CDC Revision Notes

Basic Quickstep

This is a fairly fast dance in 2/4 or 4/4 time (approx. 50 bars per minute of music). When travelling around the room, the Line-Of-Dance follows the wall in an anticlockwise direction. The leader will be largely facing the wall (but looking left) while the follower largely faces into the centre of the room (but also looks left).

Unlike some other dances, quickstep figures do not match up with whole bars of music (a typical basic figure occupies one and a half bars). Also some steps are slower than others - with a "slow" taking twice as long as a "quick". However, the feet are still used alternately.

The simplest rhythm pattern is slow, quick, quick, slow with the simplest foot pattern for that being a step forwards or backwards followed by a chassé - ie a step to the side, a closing step and another step to the side. This pattern of four steps means that each figure begins on the same foot, right for the leader and left for the follower, and the leader's steps are not simply the same as the follower's at a different time.

A slow forwards step will be on the heel first. A backwards step has to be on the toe first. The 3 steps of a chassé (or a lock) will also be on the toes as anything else would be too slow and clumsy.

Forwards Basic (or Quarter Turn)

The leader steps forwards on the right foot (towards the wall, on the heel first) and then dances a left chassé (along the line of dance) - which is a step to the side on the left foot, a closing step with the right and another step to the side on the left foot (leaving the feet apart). The leader's initial step can be inline with partner but will be outside partner for subsequent repeats once the couple is moving.

The follower steps backwards on the left foot and then dances a right chassé - which is a step to the side on the right foot, a closing step with the left and another step to the side on the right foot (leaving the feet apart). Once the couple are moving, that backwards step will be very much under the body and will only work well if the follower remembers to keep looking to the left.

There will be a slight rotation to the right (no more than a quarter turn) across the steps of this figure, which alters how the direction of the last step in the chassé feels.
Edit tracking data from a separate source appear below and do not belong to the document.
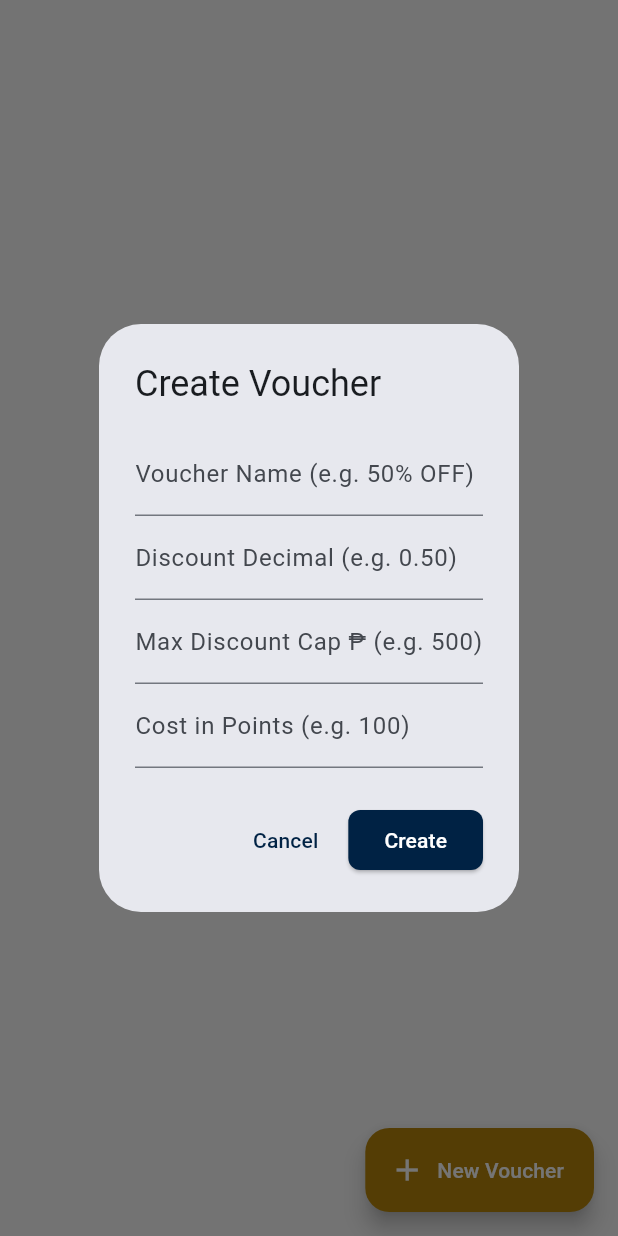
After one commit to whyburrito/S-Retail-Hub, a Flutter app: the AdminVouchersPage screen opened directly, after a tap on "New Voucher", on a phone screen of 412 x 824 dp. The commit adds this screen. Run offline on Flutter 3.47's test engine with Material 3 defaults, Android fonts, the phone set to English and light mode, and no system bars; our stand-ins replace cloud_firestore, firebase_auth, firebase_core, image_picker; accounts and stored records are empty.

Commit message:
Add voucher system: model, admin & rewards UI
Introduce a VoucherModel and full voucher workflow: an AdminVouchersPage (create/delete vouchers) and integration into the admin dashboard; a new RewardsPage for users to redeem vouchers with points; and cart changes to apply/remove vouchers via a dynamic bottom sheet. Checkout transaction logic in cart_page.dart was reorganized to perform all reads first, then writes (update stock, create order, and burn the redeemed voucher from the user's ownedVouchers) to ensure data consistency. Additional UX improvements: prevent duplicate redeem clicks with a loading state, add unique claimId for redeemed vouchers to allow duplicates, and minor UI/icon updates.

```diff
--- /dev/null
+++ b/lib/models/voucher.dart
@@ -0,0 +1,34 @@
+class VoucherModel {
+  String? id;
+  String name;
+  double discountPercent;
+  double maxCap;
+  int costInPoints;
+
+  VoucherModel({
+    this.id,
+    required this.name,
+    required this.discountPercent,
+    required this.maxCap,
+    required this.costInPoints,
+  });
+
+  factory VoucherModel.fromMap(Map<String, dynamic> data, String documentId) {
+    return VoucherModel(
+      id: documentId,
+      name: data['name'] ?? '',
+      discountPercent: (data['discountPercent'] ?? 0.0).toDouble(),
+      maxCap: (data['maxCap'] ?? 0.0).toDouble(),
+      costInPoints: data['costInPoints'] ?? 0,
+    );
+  }
+
+  Map<String, dynamic> toMap() {
+    return {
+      'name': name,
+      'discountPercent': discountPercent,
+      'maxCap': maxCap,
+      'costInPoints': costInPoints,
+    };
+  }
+}
--- a/lib/pages/admin/admin_dashboard_page.dart
+++ b/lib/pages/admin/admin_dashboard_page.dart
@@ -4,6 +4,7 @@ import '../../services/auth_service.dart';
 import '../auth/login_page.dart';
 import 'inventory_page.dart';
 import 'live_orders_page.dart';
+import 'admin_vouchers_page.dart';
 
 class AdminDashboardPage extends StatefulWidget {
   const AdminDashboardPage({super.key});
@@ -19,11 +20,13 @@ class _AdminDashboardPageState extends State<AdminDashboardPage> {
   final List<Widget> pages = [
     const InventoryPage(),
     const LiveOrdersPage(),
+    const AdminVouchersPage(),
   ];
 
   final List<String> titles = [
     "Inventory Management",
     "Live Orders Feed",
+    "Voucher Management",
   ];
 
   void logout() async {
@@ -126,6 +129,13 @@ class _AdminDashboardPageState extends State<AdminDashboardPage> {
               ),
               onTap: () { setState(() => selectedIndex = 1); Navigator.pop(context); },
             ),
+            ListTile(
+              leading: const Icon(Icons.local_activity_outlined, color: Color(0xFF002244)),
+              title: const Text("Vouchers", style: TextStyle(fontWeight: FontWeight.bold)),
+              selected: selectedIndex == 2,
+              selectedTileColor: Colors.grey.shade200,
+              onTap: () { setState(() => selectedIndex = 2); Navigator.pop(context); },
+            ),
             const Spacer(),
             const Divider(),
             Padding(
--- /dev/null
+++ b/lib/pages/admin/admin_vouchers_page.dart
@@ -0,0 +1,87 @@
+import 'package:flutter/material.dart';
+import 'package:cloud_firestore/cloud_firestore.dart';
+import '../../models/voucher.dart';
+
+class AdminVouchersPage extends StatelessWidget {
+  const AdminVouchersPage({super.key});
+
+  void _addVoucherDialog(BuildContext context) {
+    final nameCtrl = TextEditingController();
+    final percentCtrl = TextEditingController();
+    final capCtrl = TextEditingController();
+    final costCtrl = TextEditingController();
+
+    showDialog(
+      context: context,
+      builder: (context) => AlertDialog(
+        title: const Text("Create Voucher"),
+        content: SingleChildScrollView(
+          child: Column(
+            mainAxisSize: MainAxisSize.min,
+            children: [
+              TextField(controller: nameCtrl, decoration: const InputDecoration(labelText: "Voucher Name (e.g. 50% OFF)")),
+              TextField(controller: percentCtrl, keyboardType: TextInputType.number, decoration: const InputDecoration(labelText: "Discount Decimal (e.g. 0.50)")),
+              TextField(controller: capCtrl, keyboardType: TextInputType.number, decoration: const InputDecoration(labelText: "Max Discount Cap ₱ (e.g. 500)")),
+              TextField(controller: costCtrl, keyboardType: TextInputType.number, decoration: const InputDecoration(labelText: "Cost in Points (e.g. 100)")),
+            ],
+          ),
+        ),
+        actions: [
+          TextButton(onPressed: () => Navigator.pop(context), child: const Text("Cancel")),
+          ElevatedButton(
+            onPressed: () {
+              FirebaseFirestore.instance.collection('Vouchers').add(VoucherModel(
+                name: nameCtrl.text,
+                discountPercent: double.parse(percentCtrl.text),
+                maxCap: double.parse(capCtrl.text),
+                costInPoints: int.parse(costCtrl.text),
+              ).toMap());
+              Navigator.pop(context);
+            },
+            style: ElevatedButton.styleFrom(backgroundColor: const Color(0xFF002244)),
+            child: const Text("Create"),
+          ),
+        ],
+      ),
+    );
+  }
+
+  @override
+  Widget build(BuildContext context) {
+    return Scaffold(
+      body: StreamBuilder(
+        stream: FirebaseFirestore.instance.collection('Vouchers').snapshots(),
+        builder: (context, snapshot) {
+          if (!snapshot.hasData) return const Center(child: CircularProgressIndicator());
+          final docs = snapshot.data!.docs;
+          if (docs.isEmpty) return const Center(child: Text("No vouchers created."));
+
+          return ListView.builder(
+            padding: const EdgeInsets.all(12),
+            itemCount: docs.length,
+            itemBuilder: (context, index) {
+              var v = VoucherModel.fromMap(docs[index].data(), docs[index].id);
+              return Card(
+                child: ListTile(
+                  leading: const Icon(Icons.local_activity, color: Color(0xFFB8860B)),
+                  title: Text(v.name, style: const TextStyle(fontWeight: FontWeight.bold)),
+                  subtitle: Text("Costs: ${v.costInPoints} Points • Cap: ₱${v.maxCap}"),
+                  trailing: IconButton(
+                    icon: const Icon(Icons.delete, color: Colors.red),
+                    onPressed: () => FirebaseFirestore.instance.collection('Vouchers').doc(v.id).delete(),
+                  ),
+                ),
+              );
+            },
+          );
+        },
+      ),
+      floatingActionButton: FloatingActionButton.extended(
+        onPressed: () => _addVoucherDialog(context),
+        backgroundColor: const Color(0xFFB8860B),
+        icon: const Icon(Icons.add, color: Colors.white),
+        label: const Text("New Voucher", style: TextStyle(color: Colors.white)),
+      ),
+    );
+  }
+}
--- a/lib/pages/user/user_dashboard_page.dart
+++ b/lib/pages/user/user_dashboard_page.dart
@@ -10,6 +10,7 @@ import 'product_detail_page.dart';
 import 'cart_page.dart';
 import 'order_history_page.dart';
 import 'qr_scanner_page.dart';
+import 'rewards_page.dart';
 
 class UserDashboardPage extends StatefulWidget {
   const UserDashboardPage({super.key});
@@ -89,6 +90,11 @@ class _UserDashboardPageState extends State<UserDashboardPage> {
                   ),
                 ),
               ),
+            ),
+            ListTile(
+                leading: const Icon(Icons.stars, color: Color(0xFFB8860B)),
+                title: const Text("Rewards Hub"),
+                onTap: () { Navigator.pop(context); Navigator.push(context, MaterialPageRoute(builder: (_) => const RewardsPage())); }
             ),
             ListTile(leading: const Icon(Icons.history), title: const Text("My Orders"), onTap: () { Navigator.pop(context); Navigator.push(context, MaterialPageRoute(builder: (_) => const OrderHistoryPage())); }),
             const Divider(),
```
Also changed, not shown: lib/pages/user/cart_page.dart (+97 -12 lines), lib/pages/user/rewards_page.dart (added, +131 -0 lines).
It also means that the forwards basic must be followed by a backwards figure.

Backwards Basic (or Progressive Chassé)

The leader steps backwards on the right foot (away from the wall) and then dances a left chassé (along the line of dance) - which is a step to the side on the left foot, a closing step with the right and another step to the side on the left foot (leaving the feet apart).

The follower steps forwards on the left foot (on the heel first) and then dances a right chassé - which is a step to the side on the right foot, a closing step with the left and another step to the side on the right foot (leaving the feet apart). The follower's initial step will always be inline with partner.

There will be a slight rotation to the left (no more than a quarter turn) across the steps of this figure, which alters how the direction of the last step in the chassé feels. It also means that the backwards basic must be followed by a forwards figure.

Forward Lock

This is slightly more difficult than the most basic pair of figures above. Rhythmically and in terms of foot alternation the lock component is directly equivalent to a chassé and is typically preceded by the same kind of slow step. However, the footwork is harder to do and needs to keep going in the same direction rather than getting stuck or twisting weirdly midway.

The leader steps forwards on the right foot (diagonally towards the wall, outside partner), forwards again on the left foot, tucks/crosses the right foot closely behind the left foot (without twisting) and steps forwards once more on the left foot.

The follower steps backwards on the left foot backwards again on the right foot, tucks/crosses the left foot closely in front of the right foot (without twisting) and steps back once more on the right foot.

The consistent forwards (or backwards) motion of the lock means that this figure must be followed by another starting in the same direction.


Beginners Easy Quickstep

A repeating set of 2 basics:

Beginners Harder Quickstep

A repeating set of 3 figures: